More recently we’ve created a brand for Backmarket who are an awesome French company in the refurb space. Helping us avoid being addicted to disposable new culture in the world of electronics.
We’re just giving our website a refresh and beyond the work out there already its going to have some work we’ve been making for Venmo in the US which we’ve been working on for a while.
Could you tell us about Koto’s process? What do you think is the most important part of bringing a brand to life?
Any creative process is hard to truly map as the best are pretty responsive and adaptive. We have no set way of working, apart from not rushing the first step, which is getting to know the subject.
Immersing ourselves in brands and their products is essential for us to know we are giving them a solution that works.
It’s not just about our own creative vision, but about understanding how we can bring their brand to life in the myriad of audiences most brands have.
By spending some time at the start to really know the subject it helps us understand what’s right and what’s wrong for them and their aims.
Having made a creative solution the client loves it is also very important to work with the teams there to see the work through to it coming out. Having a brand is not printing some posters and making stationery.
It’s integrating it into digital experiences, marketing and all the ways a modern company expresses itself.
What are the biggest changes you have noticed in the last few years when it comes to branding a company or organisation?
Who the client is. In the past we would have worked with the Marketing team in most cases. We now work with a lot of CEOs and Founders who realise their time is well spent on branding and making sure they stand out in very crowded markets.
Lots of teams also now have design teams so the working process is a lot more collaborative and less tractional.
As the Creative Director of a successful branding agency, how do you think young designers can make an impression during a first internship or job?
Focus on having clear ideas about your work.
What you were trying to achieve with each project. Honesty about why it works and what you would change given another go at the brief. Areas for improvement and things you want to learn. We don’t expect or want the finished article and a bit of creative vulnerability is a good thing.
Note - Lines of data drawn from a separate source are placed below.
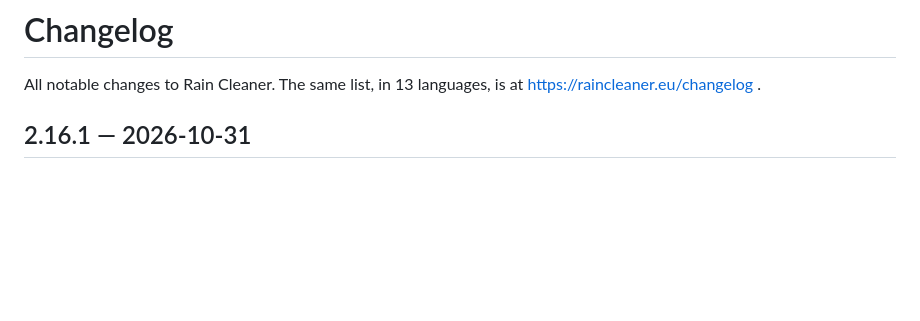
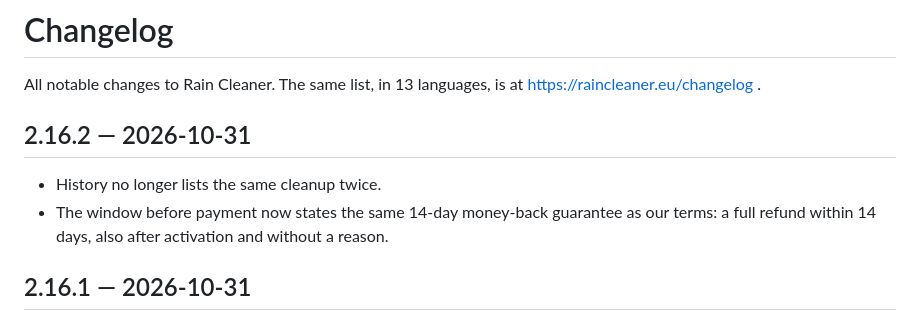
Before and after one commit to raincleaner/RainCleaner, a Markdown page: CHANGELOG.md, the part around the change. GitHub-like rendering; blank space fills up the shorter version.

Commit message:
Changelog 2.16.2

```diff
--- a/CHANGELOG.md
+++ b/CHANGELOG.md
@@ -1,6 +1,11 @@
 # Changelog
 
 All notable changes to Rain Cleaner. The same list, in 13 languages, is at https://raincleaner.eu/changelog .
+
+## 2.16.2 — 2026-10-31
+
+- History no longer lists the same cleanup twice.
+- The window before payment now states the same 14-day money-back guarantee as our terms: a full refund within 14 days, also after activation and without a reason.
 
 ## 2.16.1 — 2026-10-31
 
```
Could you share a few of your go-to creative resources that you use for inspiration? Or are there any other designers, artists or creatives you’re loving at the moment?
Everyone is different, for me personally it’s a mix of books, lots of Tumblr, which even though Yahoo have had a go at ruining it, is still an amazing resource for visual reference.
I tend not to look at other contemporary design too much as you’ll make your work derivative quickly if you’re not careful.
Plus plenty of reading which helps with ideas and strategy and a good grounding for where your work is going to exist in the world.
Do you think it’s important to explore things that are outside of your comfort zone to grow as a creative?
Yes totally. What you put in reflects what you get out. You need new inputs all the time. These can be supplied by travel, finding new artists or just by getting up from your desk. Looking at the same Pinterest board will lead to the same results in the end. Plus it’s boring if you stick to what you know.
Finally, give us five words to describe yourself and your creative style.
Mainly talking instead of drawing.
Anything else you’d like to add?
Don’t do free internships.
Don’t work for arseholes.
Don’t get ahead of yourself.
Don’t take it too seriously.
Big thanks to James for coming in to Shillington London to share Koto’s story and his knowledge with the students, and for talking to us afterwards. Make sure to keep up to date with what Studio Koto are up to through their website and Instagram.
We’ve hosted some of the world’s top creatives, design studios and advertising agencies at Shillington. Check out more interviews from guest lecturers.